- _WHAT THE EXERCISE ASKS_: Pick each line that has "body" out of the records.

- _DATASET EXTRACT_:
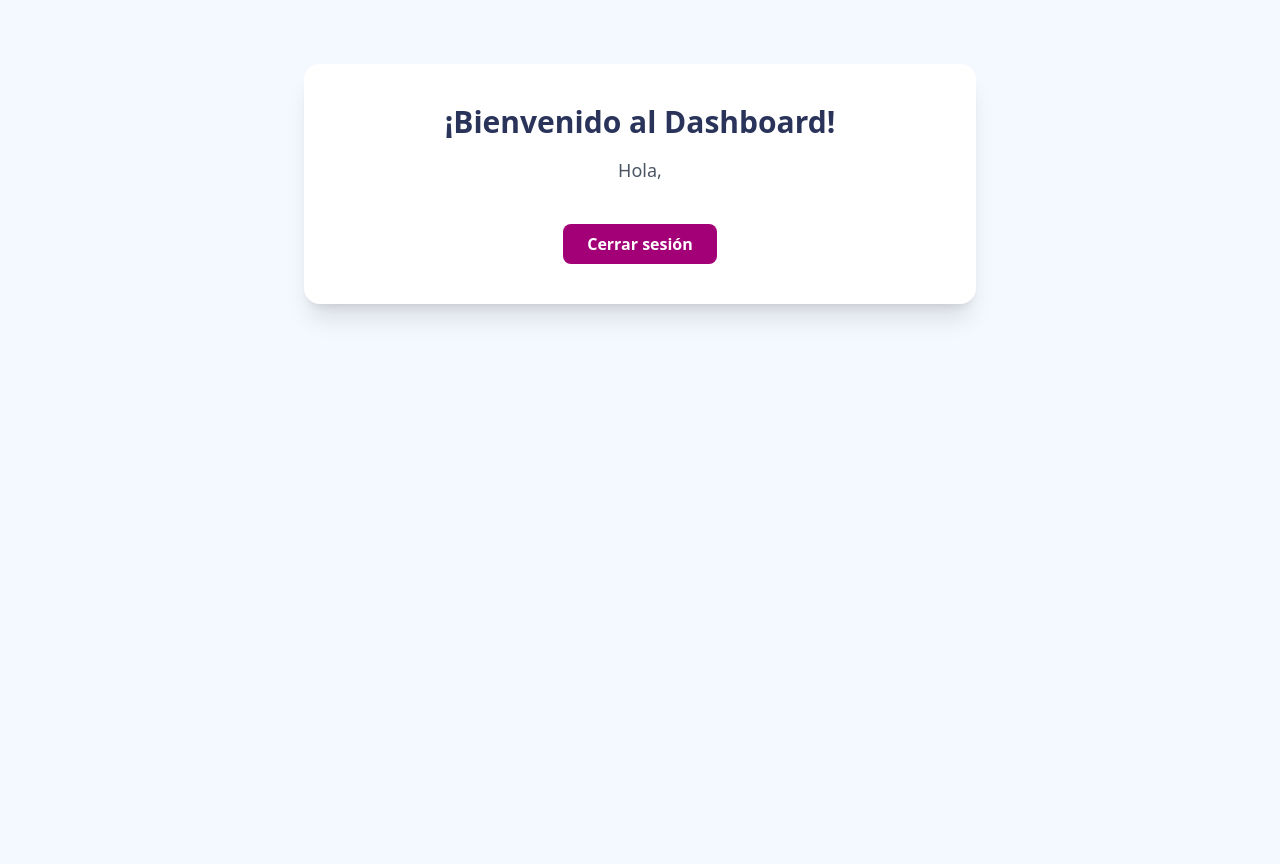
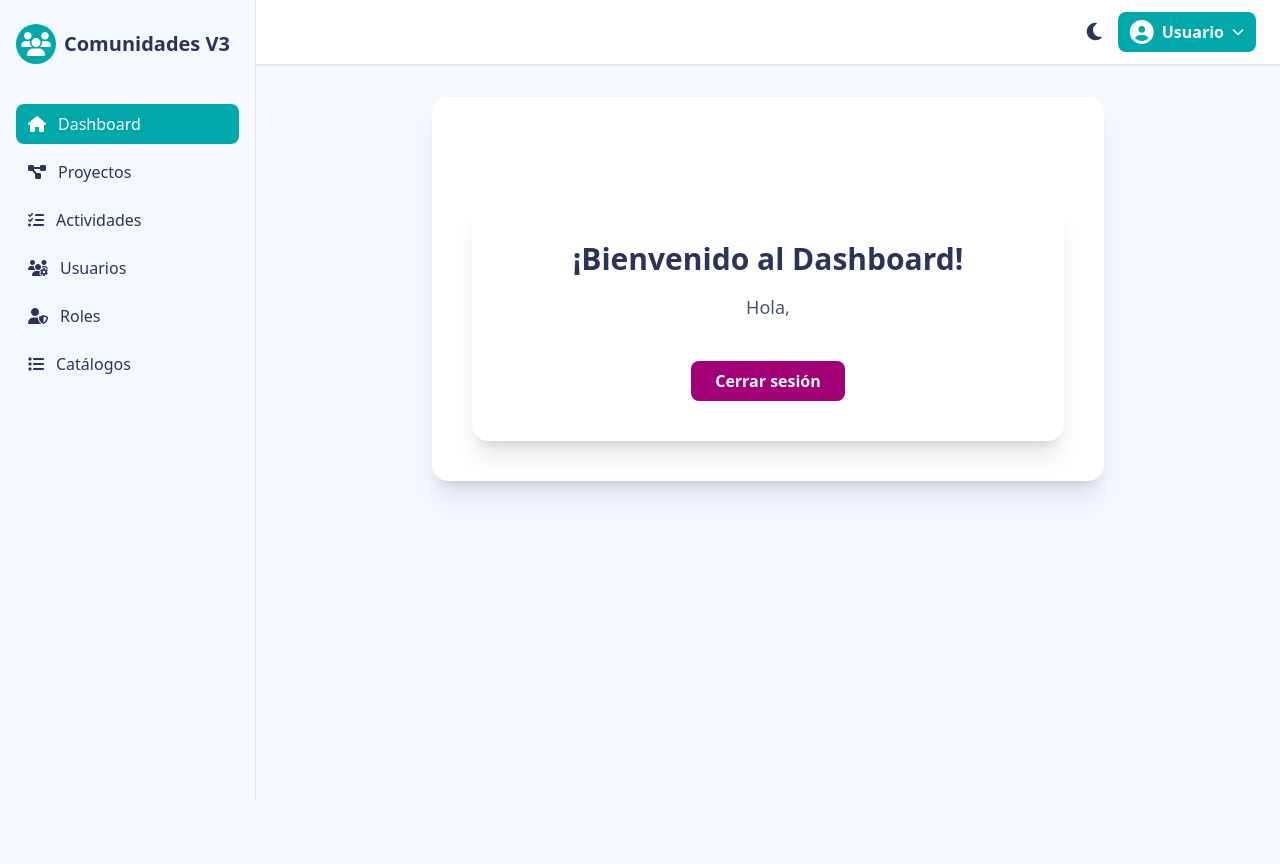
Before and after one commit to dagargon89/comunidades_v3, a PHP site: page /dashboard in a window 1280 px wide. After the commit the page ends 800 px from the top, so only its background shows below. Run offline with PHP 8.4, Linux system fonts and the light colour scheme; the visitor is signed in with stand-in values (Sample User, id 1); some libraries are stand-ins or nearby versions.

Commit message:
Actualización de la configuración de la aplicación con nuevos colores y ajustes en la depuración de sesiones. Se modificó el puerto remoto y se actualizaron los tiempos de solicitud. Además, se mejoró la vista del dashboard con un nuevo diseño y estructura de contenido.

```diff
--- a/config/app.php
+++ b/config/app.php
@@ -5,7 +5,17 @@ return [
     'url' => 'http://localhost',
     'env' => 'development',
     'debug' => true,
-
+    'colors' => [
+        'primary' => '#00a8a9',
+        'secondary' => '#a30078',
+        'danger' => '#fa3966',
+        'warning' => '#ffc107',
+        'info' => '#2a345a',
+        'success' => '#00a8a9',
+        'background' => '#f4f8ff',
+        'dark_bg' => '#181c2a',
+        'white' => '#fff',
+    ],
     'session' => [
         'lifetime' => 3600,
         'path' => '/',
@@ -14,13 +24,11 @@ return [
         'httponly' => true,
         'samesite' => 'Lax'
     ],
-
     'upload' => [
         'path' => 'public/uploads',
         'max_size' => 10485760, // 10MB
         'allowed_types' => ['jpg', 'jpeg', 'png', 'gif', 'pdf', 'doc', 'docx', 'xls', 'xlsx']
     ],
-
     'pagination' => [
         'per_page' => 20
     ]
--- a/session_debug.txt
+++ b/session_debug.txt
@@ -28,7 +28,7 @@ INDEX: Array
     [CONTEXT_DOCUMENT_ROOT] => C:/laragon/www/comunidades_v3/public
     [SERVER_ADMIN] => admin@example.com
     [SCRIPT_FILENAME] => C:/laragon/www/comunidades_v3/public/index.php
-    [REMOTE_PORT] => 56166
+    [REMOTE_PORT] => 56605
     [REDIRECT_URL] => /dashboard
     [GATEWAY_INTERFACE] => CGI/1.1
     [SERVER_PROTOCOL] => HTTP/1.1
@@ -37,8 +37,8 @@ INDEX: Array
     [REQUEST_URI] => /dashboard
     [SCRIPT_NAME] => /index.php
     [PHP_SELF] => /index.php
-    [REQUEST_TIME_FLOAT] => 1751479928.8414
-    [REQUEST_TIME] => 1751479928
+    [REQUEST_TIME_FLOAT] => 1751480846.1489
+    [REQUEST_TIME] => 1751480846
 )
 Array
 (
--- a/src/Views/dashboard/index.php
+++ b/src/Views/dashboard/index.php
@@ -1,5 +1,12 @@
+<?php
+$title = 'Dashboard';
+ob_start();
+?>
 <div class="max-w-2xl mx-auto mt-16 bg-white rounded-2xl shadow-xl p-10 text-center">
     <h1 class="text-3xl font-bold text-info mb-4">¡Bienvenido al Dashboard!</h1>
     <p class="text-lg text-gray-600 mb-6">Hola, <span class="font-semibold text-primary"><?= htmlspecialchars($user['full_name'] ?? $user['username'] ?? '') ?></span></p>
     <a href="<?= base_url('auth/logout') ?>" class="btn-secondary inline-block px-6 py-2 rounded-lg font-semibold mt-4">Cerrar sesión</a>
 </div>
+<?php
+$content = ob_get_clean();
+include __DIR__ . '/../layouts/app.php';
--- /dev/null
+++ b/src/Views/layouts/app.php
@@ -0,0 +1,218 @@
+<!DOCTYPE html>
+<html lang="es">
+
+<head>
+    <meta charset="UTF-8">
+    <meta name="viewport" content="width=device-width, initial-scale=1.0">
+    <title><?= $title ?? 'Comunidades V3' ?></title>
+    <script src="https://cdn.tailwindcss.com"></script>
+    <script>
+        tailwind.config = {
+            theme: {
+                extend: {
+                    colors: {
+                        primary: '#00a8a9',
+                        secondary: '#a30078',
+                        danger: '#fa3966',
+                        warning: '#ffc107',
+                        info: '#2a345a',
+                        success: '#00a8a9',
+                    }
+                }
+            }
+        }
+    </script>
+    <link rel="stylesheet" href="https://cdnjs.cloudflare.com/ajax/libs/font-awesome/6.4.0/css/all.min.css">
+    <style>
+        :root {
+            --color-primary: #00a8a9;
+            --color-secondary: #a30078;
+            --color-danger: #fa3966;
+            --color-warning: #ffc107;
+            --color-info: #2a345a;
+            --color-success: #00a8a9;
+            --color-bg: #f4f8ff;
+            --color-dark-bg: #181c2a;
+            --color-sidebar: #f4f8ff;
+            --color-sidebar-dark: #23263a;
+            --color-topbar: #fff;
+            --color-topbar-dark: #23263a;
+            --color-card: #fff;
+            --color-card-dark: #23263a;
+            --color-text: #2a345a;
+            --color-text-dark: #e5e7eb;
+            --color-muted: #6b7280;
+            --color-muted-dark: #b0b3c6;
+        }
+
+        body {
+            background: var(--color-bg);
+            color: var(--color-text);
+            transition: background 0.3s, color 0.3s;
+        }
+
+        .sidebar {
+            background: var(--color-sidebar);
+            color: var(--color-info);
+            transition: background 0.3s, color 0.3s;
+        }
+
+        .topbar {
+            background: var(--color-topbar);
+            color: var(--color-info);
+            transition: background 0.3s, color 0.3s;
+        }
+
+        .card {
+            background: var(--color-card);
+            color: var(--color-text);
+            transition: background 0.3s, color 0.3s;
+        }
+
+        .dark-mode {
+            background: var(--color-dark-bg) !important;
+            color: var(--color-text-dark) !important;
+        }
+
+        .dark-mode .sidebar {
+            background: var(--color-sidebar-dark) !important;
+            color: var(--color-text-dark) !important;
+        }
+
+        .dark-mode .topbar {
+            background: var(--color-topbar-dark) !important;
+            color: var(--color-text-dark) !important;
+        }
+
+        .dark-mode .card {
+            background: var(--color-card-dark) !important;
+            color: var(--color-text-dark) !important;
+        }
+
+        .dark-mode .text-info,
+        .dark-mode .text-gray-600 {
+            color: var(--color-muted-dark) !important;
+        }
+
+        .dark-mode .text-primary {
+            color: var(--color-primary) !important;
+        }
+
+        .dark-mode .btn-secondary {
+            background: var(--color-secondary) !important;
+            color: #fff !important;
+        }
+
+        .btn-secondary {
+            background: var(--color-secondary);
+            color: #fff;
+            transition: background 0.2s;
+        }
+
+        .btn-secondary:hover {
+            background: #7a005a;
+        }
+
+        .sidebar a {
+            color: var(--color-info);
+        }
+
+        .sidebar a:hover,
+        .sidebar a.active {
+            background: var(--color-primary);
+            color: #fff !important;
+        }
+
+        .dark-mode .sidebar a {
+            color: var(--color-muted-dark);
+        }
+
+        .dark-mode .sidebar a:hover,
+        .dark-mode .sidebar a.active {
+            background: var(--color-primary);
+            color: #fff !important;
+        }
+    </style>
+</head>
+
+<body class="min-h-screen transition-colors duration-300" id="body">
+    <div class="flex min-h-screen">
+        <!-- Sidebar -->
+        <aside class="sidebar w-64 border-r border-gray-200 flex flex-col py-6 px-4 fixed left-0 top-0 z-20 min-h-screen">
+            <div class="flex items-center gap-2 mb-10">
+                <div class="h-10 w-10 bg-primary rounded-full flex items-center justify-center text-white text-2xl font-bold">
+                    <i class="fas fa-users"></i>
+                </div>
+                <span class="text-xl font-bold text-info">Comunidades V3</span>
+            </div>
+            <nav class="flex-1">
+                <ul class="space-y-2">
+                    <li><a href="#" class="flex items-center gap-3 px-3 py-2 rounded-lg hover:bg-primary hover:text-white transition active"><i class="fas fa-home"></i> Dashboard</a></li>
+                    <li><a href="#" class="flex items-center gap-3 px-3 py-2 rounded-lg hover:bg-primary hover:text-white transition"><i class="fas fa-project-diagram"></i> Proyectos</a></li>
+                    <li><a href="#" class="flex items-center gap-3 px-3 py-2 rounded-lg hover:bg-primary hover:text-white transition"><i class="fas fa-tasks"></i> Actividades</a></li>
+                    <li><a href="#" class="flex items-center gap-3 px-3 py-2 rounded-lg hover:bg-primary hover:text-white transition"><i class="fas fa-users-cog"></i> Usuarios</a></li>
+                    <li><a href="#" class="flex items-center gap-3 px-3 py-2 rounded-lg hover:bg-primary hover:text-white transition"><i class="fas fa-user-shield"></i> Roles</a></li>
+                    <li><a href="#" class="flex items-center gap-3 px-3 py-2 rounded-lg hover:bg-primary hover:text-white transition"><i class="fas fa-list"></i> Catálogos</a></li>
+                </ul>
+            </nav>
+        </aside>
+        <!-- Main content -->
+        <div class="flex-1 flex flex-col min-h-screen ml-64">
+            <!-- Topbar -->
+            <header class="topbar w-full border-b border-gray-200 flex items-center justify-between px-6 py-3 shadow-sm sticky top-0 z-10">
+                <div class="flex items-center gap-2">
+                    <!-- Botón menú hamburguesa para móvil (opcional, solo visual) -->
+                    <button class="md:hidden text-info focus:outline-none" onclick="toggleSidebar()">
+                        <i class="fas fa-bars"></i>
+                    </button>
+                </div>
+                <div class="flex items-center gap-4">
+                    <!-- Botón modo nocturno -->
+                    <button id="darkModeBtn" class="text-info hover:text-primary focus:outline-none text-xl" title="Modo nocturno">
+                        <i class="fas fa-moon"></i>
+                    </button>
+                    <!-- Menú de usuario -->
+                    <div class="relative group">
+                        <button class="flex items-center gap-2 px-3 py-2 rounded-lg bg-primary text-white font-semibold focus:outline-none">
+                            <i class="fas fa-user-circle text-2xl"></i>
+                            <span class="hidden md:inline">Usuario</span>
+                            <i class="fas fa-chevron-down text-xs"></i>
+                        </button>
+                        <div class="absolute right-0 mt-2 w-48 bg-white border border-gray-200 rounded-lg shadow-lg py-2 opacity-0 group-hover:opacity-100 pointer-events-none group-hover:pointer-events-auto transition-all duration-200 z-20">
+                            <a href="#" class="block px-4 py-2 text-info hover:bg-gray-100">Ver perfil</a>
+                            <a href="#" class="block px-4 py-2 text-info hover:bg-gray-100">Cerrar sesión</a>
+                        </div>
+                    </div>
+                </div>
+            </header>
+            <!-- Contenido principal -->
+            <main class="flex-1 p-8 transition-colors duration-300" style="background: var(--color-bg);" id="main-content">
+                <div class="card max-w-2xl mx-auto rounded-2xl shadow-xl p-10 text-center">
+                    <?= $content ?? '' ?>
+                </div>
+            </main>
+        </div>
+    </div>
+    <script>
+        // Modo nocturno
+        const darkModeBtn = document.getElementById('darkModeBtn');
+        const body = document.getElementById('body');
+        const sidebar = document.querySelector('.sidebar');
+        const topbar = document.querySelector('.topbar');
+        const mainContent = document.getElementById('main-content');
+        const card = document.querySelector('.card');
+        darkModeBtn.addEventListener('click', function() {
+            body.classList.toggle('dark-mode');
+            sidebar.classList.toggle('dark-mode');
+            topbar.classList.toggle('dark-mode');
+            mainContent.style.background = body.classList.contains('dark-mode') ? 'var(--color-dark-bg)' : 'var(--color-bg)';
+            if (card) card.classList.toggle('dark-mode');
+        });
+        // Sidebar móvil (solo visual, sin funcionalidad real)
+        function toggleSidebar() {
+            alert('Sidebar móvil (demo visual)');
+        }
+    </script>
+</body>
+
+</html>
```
---
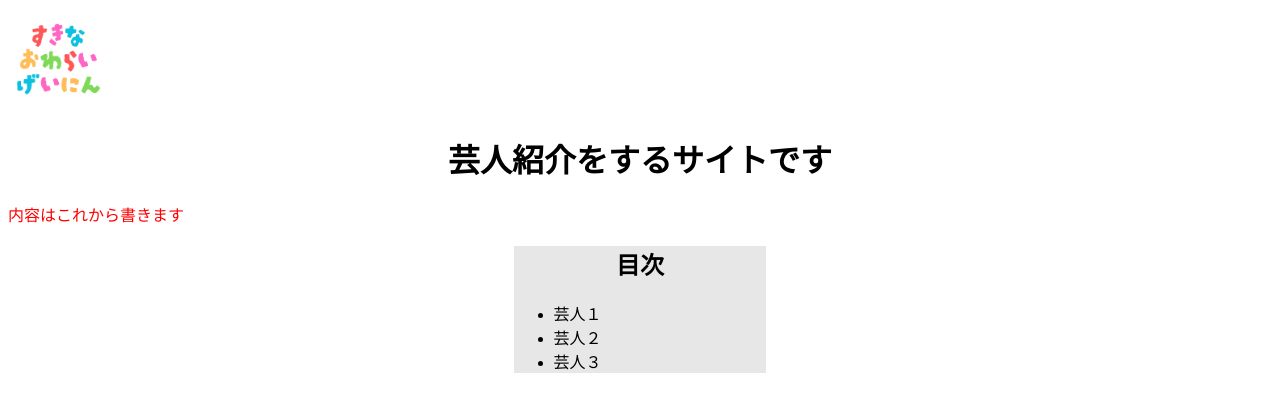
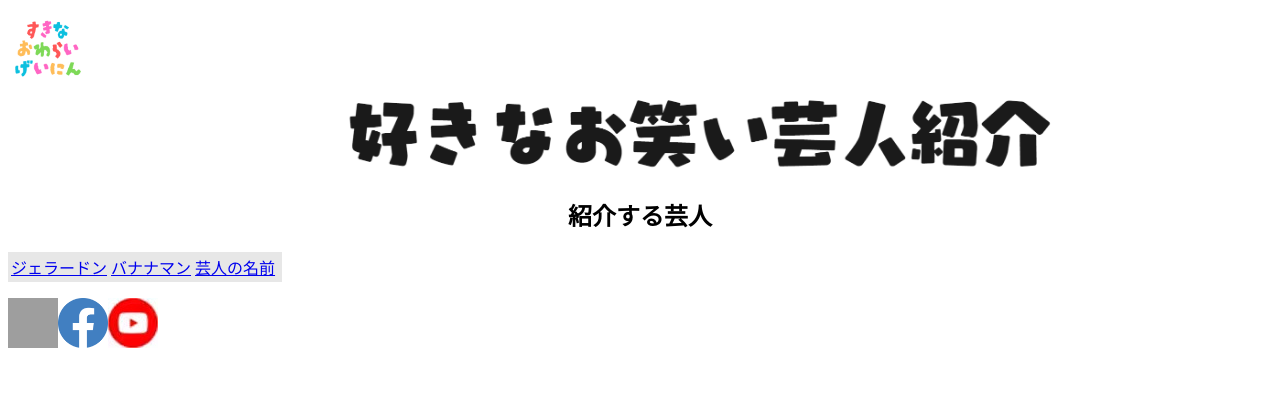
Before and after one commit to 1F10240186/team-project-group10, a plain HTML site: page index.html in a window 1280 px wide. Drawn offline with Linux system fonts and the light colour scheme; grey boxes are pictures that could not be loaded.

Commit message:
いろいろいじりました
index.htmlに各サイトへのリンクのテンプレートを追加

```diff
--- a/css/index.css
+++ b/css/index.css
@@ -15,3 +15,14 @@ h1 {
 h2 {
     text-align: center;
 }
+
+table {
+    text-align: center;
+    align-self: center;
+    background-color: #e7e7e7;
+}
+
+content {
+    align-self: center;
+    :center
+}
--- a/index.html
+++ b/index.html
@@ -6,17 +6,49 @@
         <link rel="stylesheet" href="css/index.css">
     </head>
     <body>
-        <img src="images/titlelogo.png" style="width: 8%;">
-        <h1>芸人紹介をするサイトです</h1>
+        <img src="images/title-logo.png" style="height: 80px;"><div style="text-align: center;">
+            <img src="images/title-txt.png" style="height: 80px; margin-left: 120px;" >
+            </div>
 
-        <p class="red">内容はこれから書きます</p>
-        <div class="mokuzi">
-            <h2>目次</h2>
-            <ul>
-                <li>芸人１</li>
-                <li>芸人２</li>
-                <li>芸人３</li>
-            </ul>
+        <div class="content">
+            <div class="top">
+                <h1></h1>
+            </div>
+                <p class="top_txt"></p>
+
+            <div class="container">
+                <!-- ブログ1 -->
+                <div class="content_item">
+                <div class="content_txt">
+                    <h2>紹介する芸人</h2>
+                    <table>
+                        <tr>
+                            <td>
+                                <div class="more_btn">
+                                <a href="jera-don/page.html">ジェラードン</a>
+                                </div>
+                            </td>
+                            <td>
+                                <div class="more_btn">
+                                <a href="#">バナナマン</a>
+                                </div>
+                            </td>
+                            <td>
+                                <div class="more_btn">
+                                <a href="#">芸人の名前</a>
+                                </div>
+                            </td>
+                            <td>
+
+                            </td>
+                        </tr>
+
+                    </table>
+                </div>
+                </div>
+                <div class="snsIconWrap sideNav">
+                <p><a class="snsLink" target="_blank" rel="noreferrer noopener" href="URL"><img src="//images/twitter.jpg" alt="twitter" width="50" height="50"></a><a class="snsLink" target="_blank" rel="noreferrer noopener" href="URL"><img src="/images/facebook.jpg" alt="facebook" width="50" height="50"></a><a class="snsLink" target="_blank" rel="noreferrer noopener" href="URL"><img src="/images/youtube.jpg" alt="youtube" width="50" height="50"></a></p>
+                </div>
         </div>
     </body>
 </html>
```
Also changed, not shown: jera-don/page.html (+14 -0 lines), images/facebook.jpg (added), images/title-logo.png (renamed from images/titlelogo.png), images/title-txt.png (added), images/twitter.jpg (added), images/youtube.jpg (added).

- _EXERCISE SOLUTION_:
+        body {
+<body class="min-h-screen transition-colors duration-300" id="body">
+        const body = document.getElementById('body');
+            body.classList.toggle('dark-mode');
+            mainContent.style.background = body.classList.contains('dark-mode') ? 'var(--color-dark-bg)' : 'var(--color-bg)';
+</body>
     <body>
     </body>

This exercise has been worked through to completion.